§ **The data**:
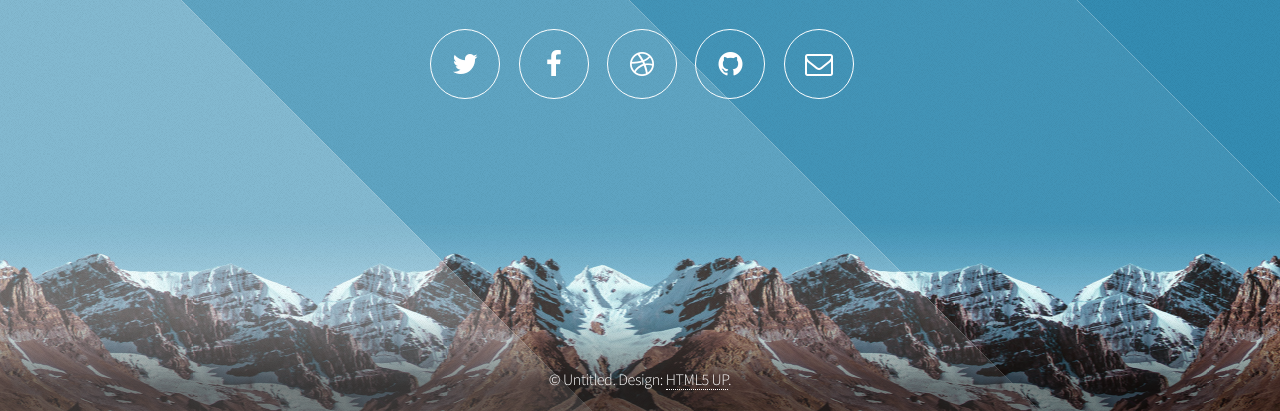
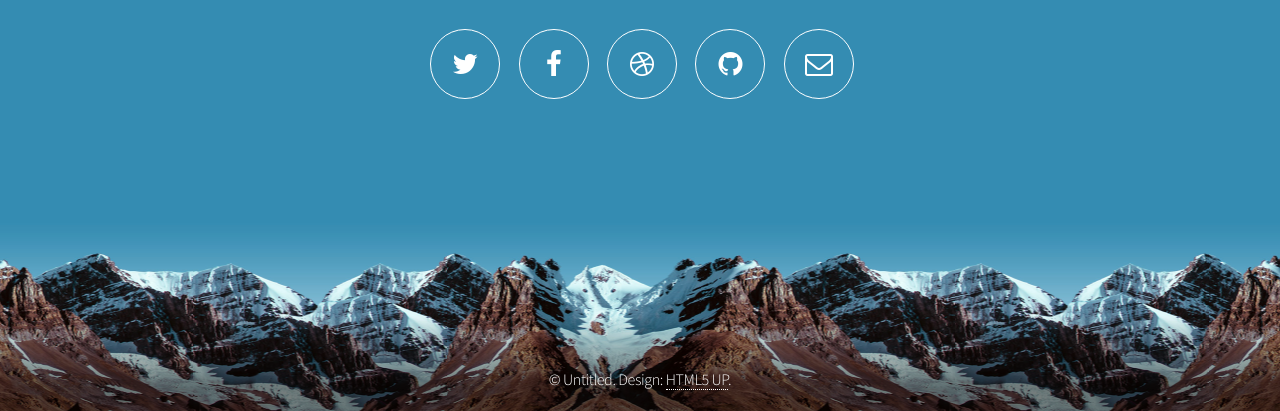
Before and after one commit to ramonemunoz/Personal-Website, a plain HTML site: page index.html in a window 1280 px wide. Shown: the part 389-800 px from the top of the page. Drawn offline with Linux system fonts and the light colour scheme.

Commit message:
test test

```diff
--- a/index.html
+++ b/index.html
@@ -25,7 +25,6 @@
 	<body class="loading">
 		<div id="wrapper">
 			<div id="bg"></div>
-			<div id="overlay"></div>
 			<div id="main">
 
 				<!-- Header -->
```
Also changed, not shown: ICENSE.txt (added).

§ **Requirement**:
The answer must be the full listing above, copied exactly, with no pictures in it.

§ **Solution to this exercise**:
Before and after one commit to ramonemunoz/Personal-Website, a plain HTML site: page index.html in a window 1280 px wide. Shown: the part 389-800 px from the top of the page. Drawn offline with Linux system fonts and the light colour scheme.

Commit message:
test test

```diff
--- a/index.html
+++ b/index.html
@@ -25,7 +25,6 @@
 	<body class="loading">
 		<div id="wrapper">
 			<div id="bg"></div>
-			<div id="overlay"></div>
 			<div id="main">
 
 				<!-- Header -->
```
Also changed, not shown: ICENSE.txt (added).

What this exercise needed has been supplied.